■ **TASK REQUIREMENTS**
Going through the entries below, copy out each line that contains "united".

_ _ _ _ _ _ _

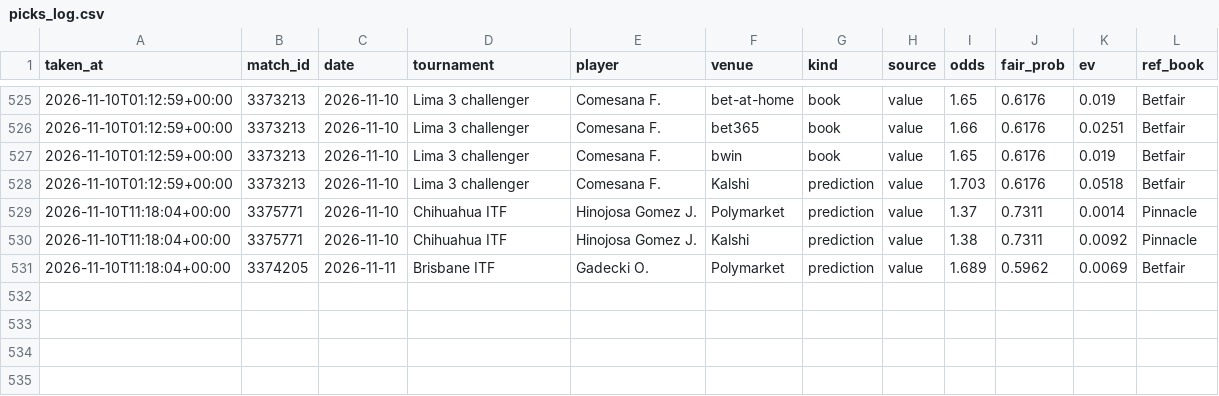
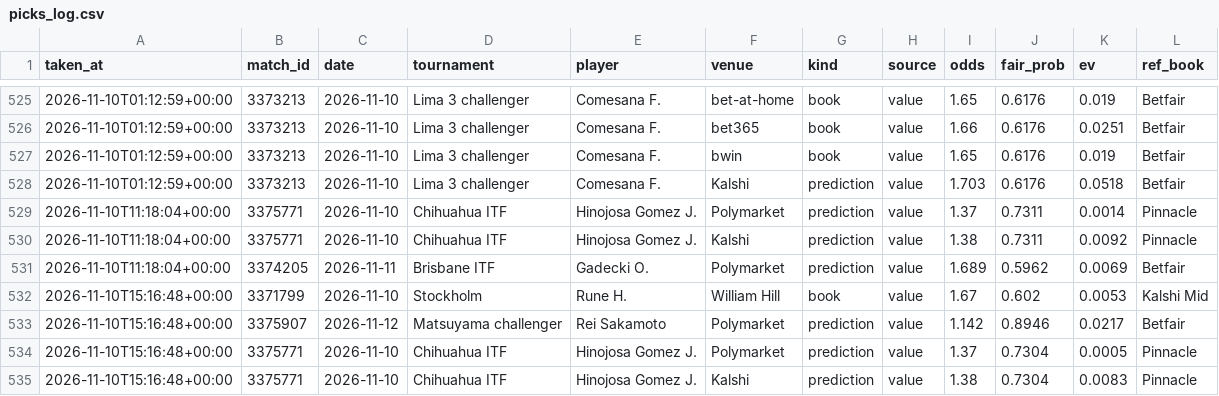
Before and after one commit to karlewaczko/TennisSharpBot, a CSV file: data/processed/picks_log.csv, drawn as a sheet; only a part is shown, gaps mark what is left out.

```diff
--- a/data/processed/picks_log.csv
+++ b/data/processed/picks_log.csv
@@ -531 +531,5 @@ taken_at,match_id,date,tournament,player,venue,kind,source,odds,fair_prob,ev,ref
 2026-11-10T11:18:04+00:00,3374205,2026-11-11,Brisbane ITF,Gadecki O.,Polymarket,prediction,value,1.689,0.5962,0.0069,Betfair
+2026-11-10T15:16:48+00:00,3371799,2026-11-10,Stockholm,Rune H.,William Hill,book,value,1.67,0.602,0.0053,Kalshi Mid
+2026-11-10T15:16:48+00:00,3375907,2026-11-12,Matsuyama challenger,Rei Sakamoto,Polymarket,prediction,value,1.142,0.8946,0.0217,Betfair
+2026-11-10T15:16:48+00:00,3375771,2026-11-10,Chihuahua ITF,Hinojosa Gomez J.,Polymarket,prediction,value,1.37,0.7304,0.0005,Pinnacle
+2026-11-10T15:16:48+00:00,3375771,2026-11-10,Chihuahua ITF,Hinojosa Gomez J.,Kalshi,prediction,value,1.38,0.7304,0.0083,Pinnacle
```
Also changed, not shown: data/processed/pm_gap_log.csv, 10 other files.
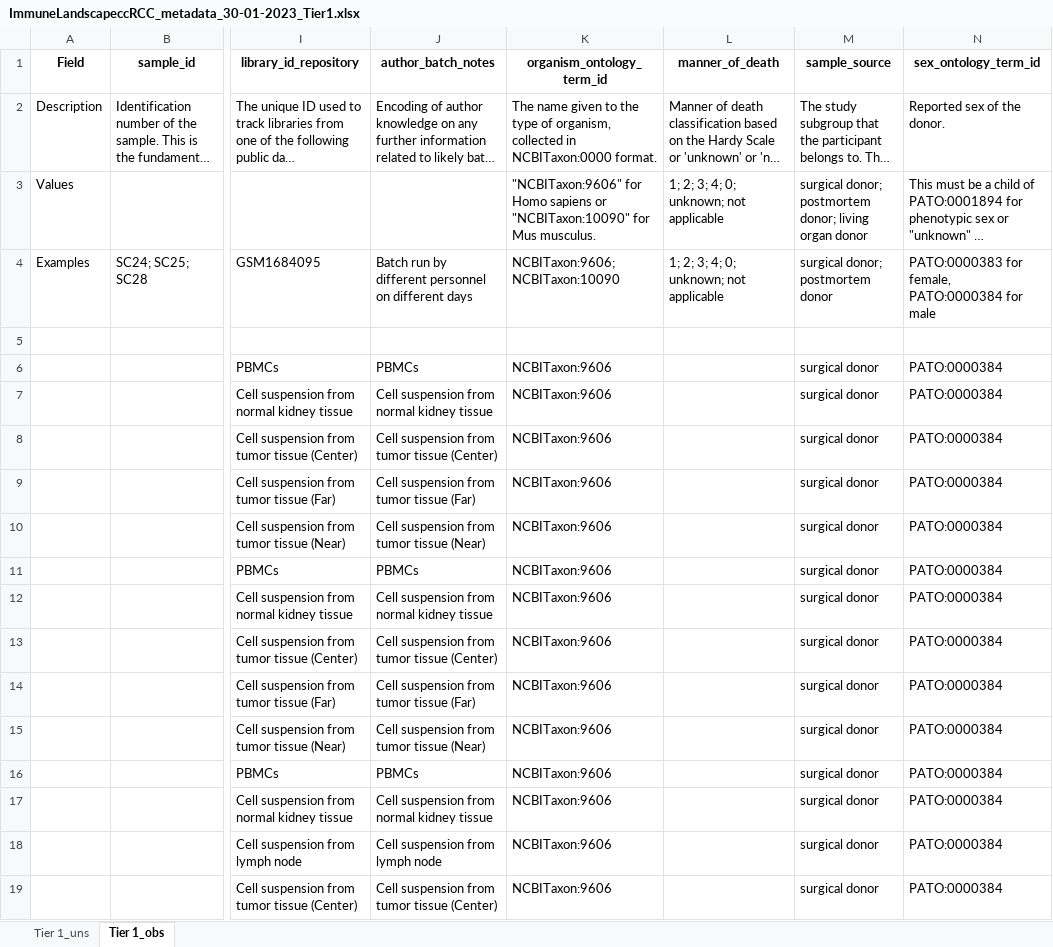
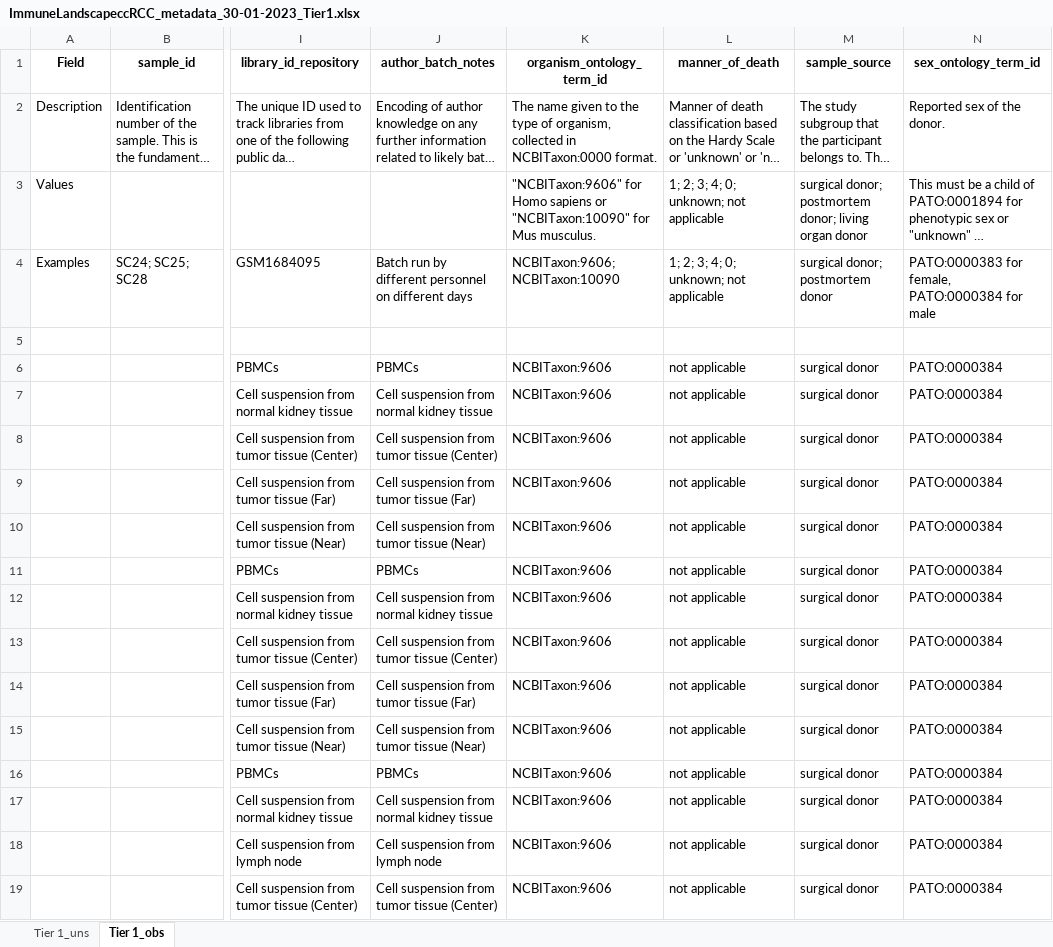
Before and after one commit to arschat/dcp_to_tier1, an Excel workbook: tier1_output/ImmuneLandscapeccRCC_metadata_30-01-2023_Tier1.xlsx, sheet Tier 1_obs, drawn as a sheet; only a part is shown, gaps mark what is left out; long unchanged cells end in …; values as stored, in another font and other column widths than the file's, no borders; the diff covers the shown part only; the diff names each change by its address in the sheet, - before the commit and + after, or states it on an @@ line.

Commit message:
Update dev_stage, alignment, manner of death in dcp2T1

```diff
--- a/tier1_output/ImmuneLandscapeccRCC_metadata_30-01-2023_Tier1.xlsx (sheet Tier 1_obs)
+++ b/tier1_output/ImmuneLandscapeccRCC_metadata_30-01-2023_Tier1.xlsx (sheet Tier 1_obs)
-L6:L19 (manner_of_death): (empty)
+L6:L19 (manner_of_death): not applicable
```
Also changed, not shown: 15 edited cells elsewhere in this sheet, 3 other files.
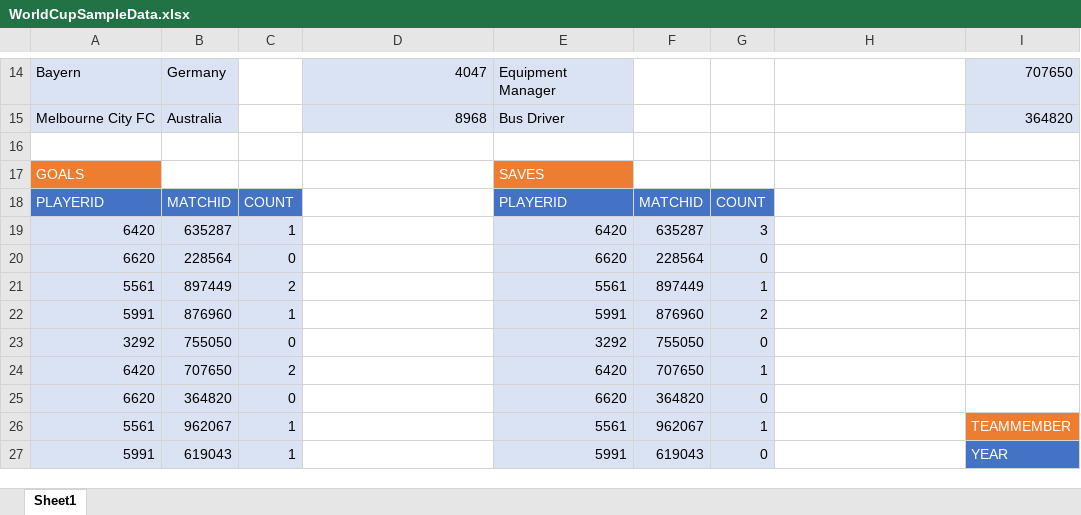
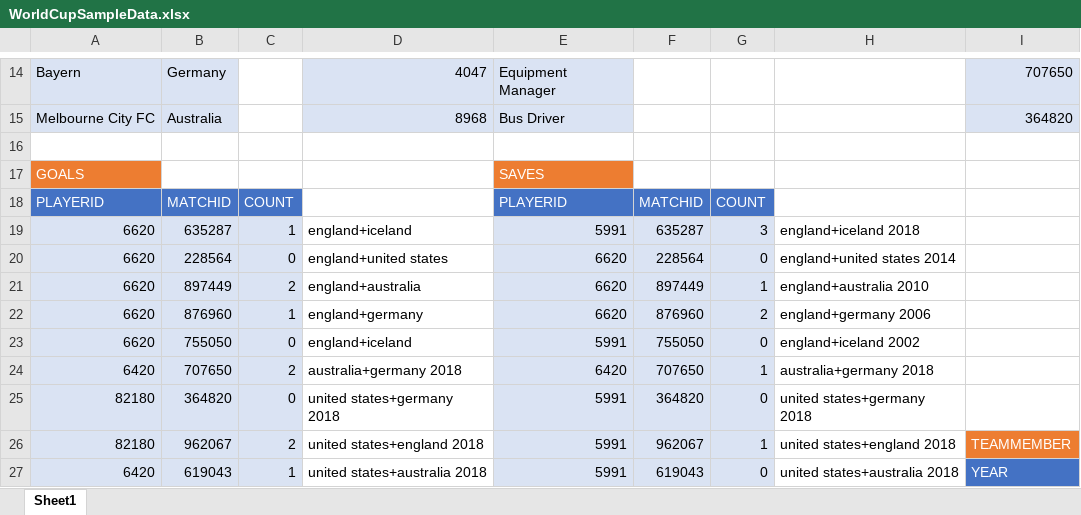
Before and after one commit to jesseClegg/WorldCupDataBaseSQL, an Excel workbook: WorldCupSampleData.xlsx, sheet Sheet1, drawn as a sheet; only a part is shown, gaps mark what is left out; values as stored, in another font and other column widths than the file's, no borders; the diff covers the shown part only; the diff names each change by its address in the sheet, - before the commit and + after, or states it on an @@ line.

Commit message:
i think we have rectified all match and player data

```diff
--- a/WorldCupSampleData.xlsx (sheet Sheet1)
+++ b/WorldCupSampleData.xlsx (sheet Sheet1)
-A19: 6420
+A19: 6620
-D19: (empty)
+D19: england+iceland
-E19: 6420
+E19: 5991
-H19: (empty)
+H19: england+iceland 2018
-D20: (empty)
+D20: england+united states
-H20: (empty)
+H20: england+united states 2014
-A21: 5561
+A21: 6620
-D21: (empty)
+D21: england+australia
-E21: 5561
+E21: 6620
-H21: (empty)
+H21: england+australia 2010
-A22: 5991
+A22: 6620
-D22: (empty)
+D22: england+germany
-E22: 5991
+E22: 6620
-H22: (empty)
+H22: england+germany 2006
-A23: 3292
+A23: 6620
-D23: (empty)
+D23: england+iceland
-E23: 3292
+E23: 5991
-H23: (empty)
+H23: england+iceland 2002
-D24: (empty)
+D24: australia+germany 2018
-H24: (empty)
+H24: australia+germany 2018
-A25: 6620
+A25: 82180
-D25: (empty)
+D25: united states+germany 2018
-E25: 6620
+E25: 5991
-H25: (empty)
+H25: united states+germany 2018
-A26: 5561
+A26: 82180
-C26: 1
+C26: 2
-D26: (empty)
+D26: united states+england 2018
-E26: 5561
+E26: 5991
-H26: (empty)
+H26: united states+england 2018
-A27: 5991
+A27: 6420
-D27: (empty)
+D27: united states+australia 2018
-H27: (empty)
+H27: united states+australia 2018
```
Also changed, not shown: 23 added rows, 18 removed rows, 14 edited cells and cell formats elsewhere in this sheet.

_ _ _ _ _ _ _

■ **EXERCISE SOLUTION**
+D20: england+united states
+H20: england+united states 2014
+D25: united states+germany 2018
+H25: united states+germany 2018
+D26: united states+england 2018
+H26: united states+england 2018
+D27: united states+australia 2018
+H27: united states+australia 2018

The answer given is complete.